US regulators eye curbs to slow stock price drops

By Jonathan Spicer and Rachelle Younglai

NEW YORK/WASHINGTON, May 8 (BestGrowthStock) – U.S. securities
regulators are considering new curbs to slow stock trades when
markets are plunging following Thursday’s dramatic sell-off, a
person familiar with the matter said on Saturday.

Securities and Exchange Commission officials are
considering whether trading restrictions should be imposed
across markets for companies that have fallen a certain
percentage within a specific time-frame, the person said.

The SEC could not immediately be reached for comment.

The SEC and the Commodity Futures Trading Commission are
still trying to determine the causes for the massive stock
market meltdown fueled by computerized trades that caused a
nearly 1,000-point plunge in the Dow Jones industrial average.

Although the regulators have been working around the clock
at initial data since Thursday to find the causes, they have
yet to notify exchanges of an “official inquiry” into the
sell-off, another source familiar with the review told Reuters.
That step would trigger the release of more information to
regulators.

When that data comes, the investigation will likely focus
on who quoted the “bids” and “offers” throughout the market
dive, the bid-ask spreads, trading volumes, and a full list of
the canceled trades, said the source, who requested anonymity
because the investigation is ongoing.

The source added regulators conducting the probe “are being
diligent” but said they were calm about it despite ongoing
jitters on Wall Street.

The source said regulators had moved away from a theory
that the stock plunge was called by a trading mistake, or a
so-called “fat finger” episode in keyboard data entry.

Regulators are looking at links between futures and cash
markets for stocks.

At one point on Thursday, at least a half-dozen stocks,
including Accenture (ACN.N: ) and Exelon Corp (EXC.N: ) briefly
traded for as low as a penny a share.

Critics of the New York Stock Exchange said the routing of
trades to all-electronic venues accelerated selling and exposed
the need for market-wide, stock-specific circuit breakers to
stop such meltdowns.

Trading speeds and volumes have ramped up in the last few
years as regulators encouraged the proliferation of new trading
venues to challenge the incumbent exchanges’ near monopoly.

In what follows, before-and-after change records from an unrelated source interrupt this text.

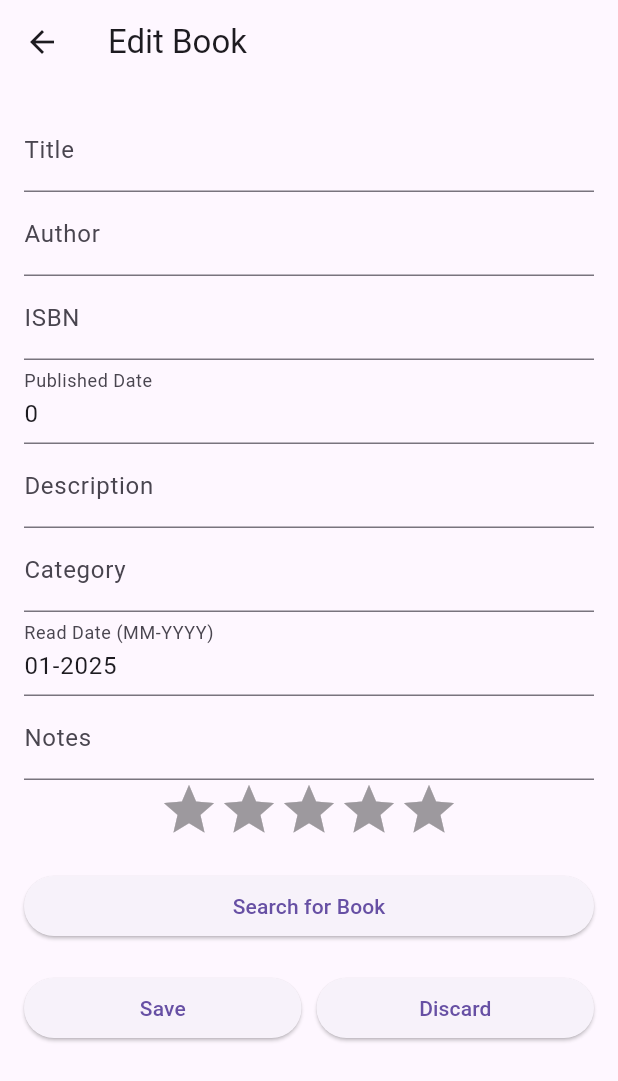
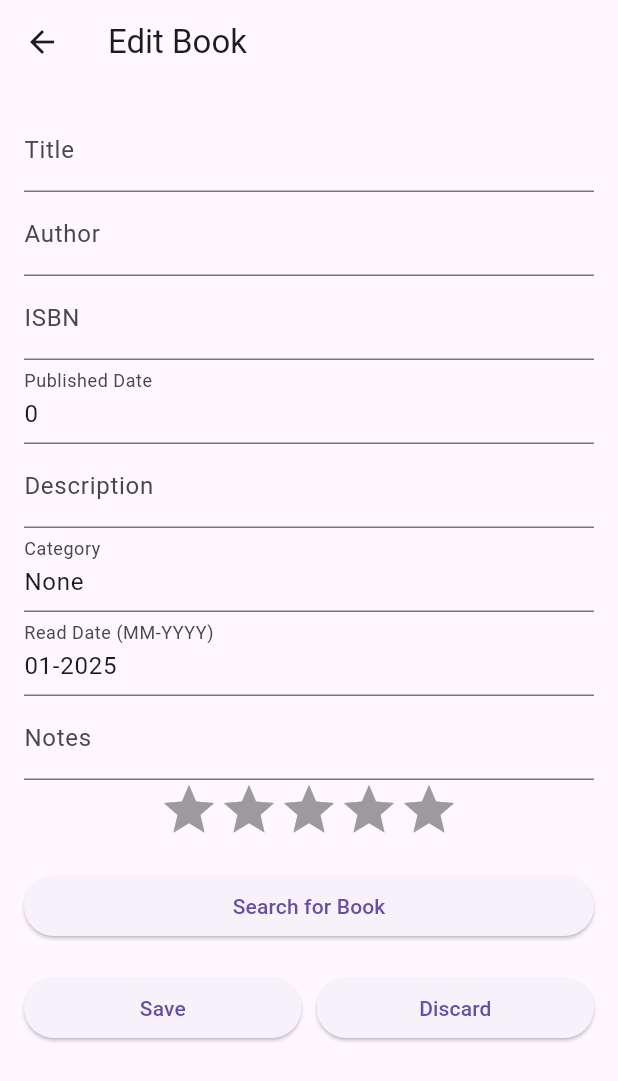
Before and after one commit to shnz99/flutter-library-app, a Flutter app: the BookDetailsScreen screen opened directly with empty values, after a tap on the "edit" icon, on a phone screen of 412 x 824 dp. Shown: the top 1081 px of the screen. Run offline on Flutter 3.47's test engine with Material 3 defaults, Android fonts, the phone set to English and light mode, and no system bars; drawn by our look-alikes of flutter_rating_bar; our stand-ins replace file_picker, get_it, permission_handler, sqflite; missing offline and left inert: barcode_scan2; accounts and stored records are empty; network calls fail.

Commit message:
Empty category means None (#43)
Set empty category to 'None' in various parts of the application.

* **lib/models/book.dart**
- Set `category` field to 'None' if it is empty in the `Book`
constructor.
- Update `fromJson` and `fromMap` factory constructors to set `category`
to 'None' if it is empty.

* **lib/screens/add_book_screen.dart**
- Set `_categoryController` to 'None' if the input is empty in
`_addBook` method.

* **lib/screens/book_details_screen.dart**
  - Display 'None' in the category field if it is empty.

* **lib/services/book_service.dart**
- Store and retrieve `category` as 'None' if it is empty in `addBook`,
`updateBook`, and `getBooks` methods.

```diff
--- a/lib/models/book.dart
+++ b/lib/models/book.dart
@@ -20,10 +20,10 @@ class Book {
     this.description,
     this.myRating,
     this.averageRating,
-    this.category,
+    String? category,
     this.readDate,
     this.notes,
-  });
+  }) : category = category?.isEmpty ?? true ? 'None' : category;
 
   factory Book.fromJson(Map<String, dynamic> json) {
     return Book(
@@ -36,7 +36,7 @@ class Book {
       description: json['description'],
       myRating: json['myRating']?.toDouble(),
       averageRating: json['averageRating']?.toDouble(),
-      category: json['category'],
+      category: (json['category'] as String?)?.isEmpty ?? true ? 'None' : json['category'],
       readDate: json['readDate'] != null ? DateTime.parse(json['readDate']) : null,
       notes: json['notes'],
     );
@@ -84,9 +84,37 @@ class Book {
       description: map['description'],
       myRating: map['myRating']?.toDouble(),
       averageRating: map['averageRating']?.toDouble(),
-      category: map['category'],
+      category: (map['category'] as String?)?.isEmpty ?? true ? 'None' : map['category'],
       readDate: map['readDate'] != null ? DateTime.parse(map['readDate']) : null,
       notes: map['notes'],
+    );
+  }
+
+  Book copyWith({
+    String? title,
+    String? author,
+    String? isbn,
+    String? imageUrl,
+    int? publishedDate,
+    String? description,
+    double? myRating,
+    double? averageRating,
+    String? category,
+    DateTime? readDate,
+    String? notes,
+  }) {
+    return Book(
+      title: title ?? this.title,
+      author: author ?? this.author,
+      isbn: isbn ?? this.isbn,
+      imageUrl: imageUrl ?? this.imageUrl,
+      publishedDate: publishedDate ?? this.publishedDate,
+      description: description ?? this.description,
+      myRating: myRating ?? this.myRating,
+      averageRating: averageRating ?? this.averageRating,
+      category: category ?? this.category,
+      readDate: readDate ?? this.readDate,
+      notes: notes ?? this.notes,
     );
   }
 
--- a/lib/screens/add_book_screen.dart
+++ b/lib/screens/add_book_screen.dart
@@ -80,7 +80,7 @@ class _AddBookScreenState extends State<AddBookScreen> {
         publishedDate: int.tryParse(_publishedDateController.text),
         description: _descriptionController.text,
         myRating: double.tryParse(_myRatingController.text),
-        category: _categoryController.text,
+        category: _categoryController.text.isEmpty ? 'None' : _categoryController.text,
         readDate: _readDateController.text.isNotEmpty ? DateTime.parse(_readDateController.text) : null,
         notes: _notesController.text,
       );
--- a/lib/screens/book_details_screen.dart
+++ b/lib/screens/book_details_screen.dart
@@ -96,11 +96,10 @@ class BookDetailsScreen extends StatelessWidget {
                     style: TextStyle(fontSize: 16),
                   ),
                 ),
-              if (book.category != null)
-                Text(
-                  'Category: ${book.category}',
-                  style: TextStyle(fontSize: 18),
-                ),
+              Text(
+                'Category: ${book.category?.isEmpty ?? true ? 'None' : book.category}',
+                style: TextStyle(fontSize: 18),
+              ),
               SizedBox(height: 8.0),
               if (book.readDate != null)
                 Text(
--- a/lib/screens/home_screen.dart
+++ b/lib/screens/home_screen.dart
@@ -158,7 +158,7 @@ class _HomeScreenState extends State<HomeScreen> {
                 ListTile(
                   title: Text(category ?? ''),
                   onTap: () {
-                    setState(() => _selectedCategory = category);
+                    setState(() => _selectedCategory = category?.isEmpty ?? true ? 'None' : category);
                     Navigator.pop(context);
                   },
                 ),
--- a/lib/services/book_service.dart
+++ b/lib/services/book_service.dart
@@ -38,9 +38,10 @@ class BookService {
 
   Future<void> addBook(Book book) async {
     final db = await database;
+    final bookToAdd = book.category?.isEmpty ?? true ? book.copyWith(category: 'None') : book;
     await db.insert(
       _booksTable,
-      book.toMap(),
+      bookToAdd.toMap(),
       conflictAlgorithm: ConflictAlgorithm.replace,
     );
     _notifyBookListChanged();
@@ -48,9 +49,10 @@ class BookService {
 
   Future<void> updateBook(Book book) async {
     final db = await database;
+    final bookToUpdate = book.category?.isEmpty ?? true ? book.copyWith(category: 'None') : book;
     await db.update(
       _booksTable,
-      book.toMap(),
+      bookToUpdate.toMap(),
       where: 'isbn = ?',
       whereArgs: [book.isbn],
     );
@@ -72,7 +74,8 @@ class BookService {
     final List<Map<String, dynamic>> maps = await db.query(_booksTable);
 
     return List.generate(maps.length, (i) {
-      return Book.fromMap(maps[i]);
+      final book = Book.fromMap(maps[i]);
+      return book.category?.isEmpty ?? true ? book.copyWith(category: 'None') : book;
     });
   }
 
```
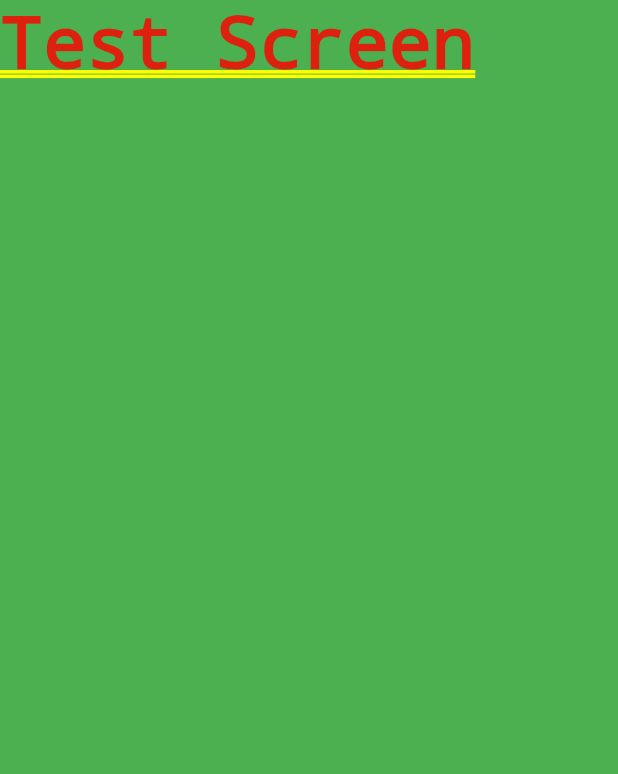
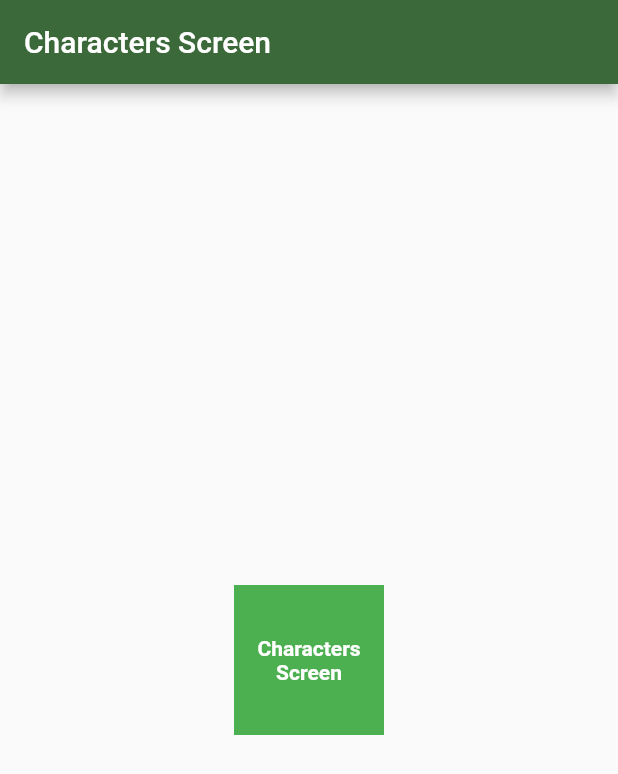
Before and after one commit to Ahmed-Ezzeldin/breaking_bloc, a Flutter app: the screen it shows after launch, on a phone screen of 412 x 824 dp. Shown: the top 774 px of the screen. Run offline on Flutter 3.47's test engine with Material 2 defaults, Android fonts, the light colour scheme and no system bars; our stand-ins replace bloc, dio.

Commit message:
webservices and repository

```diff
--- a/lib/app_router.dart
+++ b/lib/app_router.dart
@@ -1,7 +1,6 @@
 import 'package:breaking_bloc/constants/strings.dart';
 import 'package:breaking_bloc/presentation/screens/character_details_screen.dart';
 import 'package:breaking_bloc/presentation/screens/characters_screen.dart';
-import 'package:flutter/cupertino.dart';
 import 'package:flutter/material.dart';
 
 class AppRouter {
@@ -13,5 +12,6 @@ class AppRouter {
         return MaterialPageRoute(
             builder: (_) => const CharacterDetailsScreen());
     }
+    return null;
   }
 }
--- a/lib/business_logic/cubit/characters_cubit.dart
+++ b/lib/business_logic/cubit/characters_cubit.dart
@@ -1,8 +1,16 @@
 import 'package:bloc/bloc.dart';
 import 'package:meta/meta.dart';
+import 'package:breaking_bloc/data/models/characters.dart';
+import 'package:breaking_bloc/data/repository/characters_repository.dart';
 
 part 'characters_state.dart';
 
 class CharactersCubit extends Cubit<CharactersState> {
-  CharactersCubit() : super(CharactersInitial());
+  final CharactersRepository charactersRepository;
+  CharactersCubit(this.charactersRepository) : super(CharactersInitial());
+
+  Future<List<Character>> getAllCharacters() async {
+    final characters = await charactersRepository.getAllCharacters();
+    return characters.map((e) => Character.fromJson(e)).toList();
+  }
 }
--- a/lib/main.dart
+++ b/lib/main.dart
@@ -13,6 +13,10 @@ class BreakingBadApp extends StatelessWidget {
     return MaterialApp(
       debugShowCheckedModeBanner: false,
       onGenerateRoute: appRouter.generateRoute,
+      theme: ThemeData(
+        // primaryColor: Colors.green,
+        colorScheme: ColorScheme.fromSeed(seedColor: Colors.green),
+      ),
     );
   }
 }
--- a/lib/presentation/screens/character_details_screen.dart
+++ b/lib/presentation/screens/character_details_screen.dart
@@ -5,9 +5,9 @@ class CharacterDetailsScreen extends StatelessWidget {
 
   @override
   Widget build(BuildContext context) {
-    return Container(
-      color: Colors.green,
-      child: const Text("Test Screen"),
+    return Scaffold(
+      appBar: AppBar(title: const Text("Details Screen")),
+      body: const Center(child: Text("Details Screen")),
     );
   }
 }
--- a/lib/presentation/screens/characters_screen.dart
+++ b/lib/presentation/screens/characters_screen.dart
@@ -1,13 +1,71 @@
+import 'package:breaking_bloc/constants/strings.dart';
 import 'package:flutter/material.dart';
 
-class CharactersScreen extends StatelessWidget {
+class CharactersScreen extends StatefulWidget {
   const CharactersScreen({Key? key}) : super(key: key);
 
   @override
+  State<CharactersScreen> createState() => _CharactersScreenState();
+}
+
+class _CharactersScreenState extends State<CharactersScreen>
+    with SingleTickerProviderStateMixin {
+  late AnimationController animationController;
+  late Animation<Offset> animation;
+
+  final Offset begin = const Offset(3.0, 0.0);
+  final Offset end = const Offset(0.0, 0.0);
+  final Duration milliseconds = const Duration(milliseconds: 2500);
+  final Curve curve = Curves.fastOutSlowIn;
+  final Duration duration = const Duration(milliseconds: 2500);
+
+  @override
+  void initState() {
+    animationController = AnimationController(
+      duration: const Duration(milliseconds: 2500),
+      vsync: this,
+    )..addListener(() {
+        setState(() {});
+      });
+    animation = Tween<Offset>(begin: begin, end: end)
+        .animate(CurvedAnimation(parent: animationController, curve: curve));
+    animationController.forward();
+    super.initState();
+  }
+
+  @override
+  void dispose() {
+    animationController.dispose();
+    super.dispose();
+  }
+
+  @override
   Widget build(BuildContext context) {
-    return Container(
-      color: Colors.green,
-      child: const Text("Test Screen"),
+    return Scaffold(
+      appBar: AppBar(title: const Text("Characters Screen")),
+      body: Center(
+          child: SlideTransition(
+        position: animation,
+        child: InkWell(
+          child: Container(
+            height: 100,
+            width: 100,
+            color: Colors.green,
+            alignment: Alignment.center,
+            child: const Text(
+              "Characters Screen",
+              textAlign: TextAlign.center,
+              style: TextStyle(
+                fontWeight: FontWeight.bold,
+                color: Colors.white,
+              ),
+            ),
+          ),
+          onTap: () {
+            Navigator.of(context).pushNamed(charactersDetailsScreen);
+          },
+        ),
+      )),
     );
   }
 }
```
Also changed, not shown: lib/constants/my_colors.dart (+7 -0 lines), lib/data/models/characters.dart (+56 -0 lines), lib/data/repository/characters_repository.dart (added, +13 -0 lines), lib/data/web_services/characters_web_services.dart (added, +28 -0 lines).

But
in the past year, the SEC had raised some red flags about the
fragmented marketplace and so-called high-frequency trading,
although it has made few changes.

Investing Research

(Reporting by Jonathan Spicer, Rachelle Younglai, David
Lawder; writing by David Lawder; editing by Mohammad Zargham)

US regulators eye curbs to slow stock price drops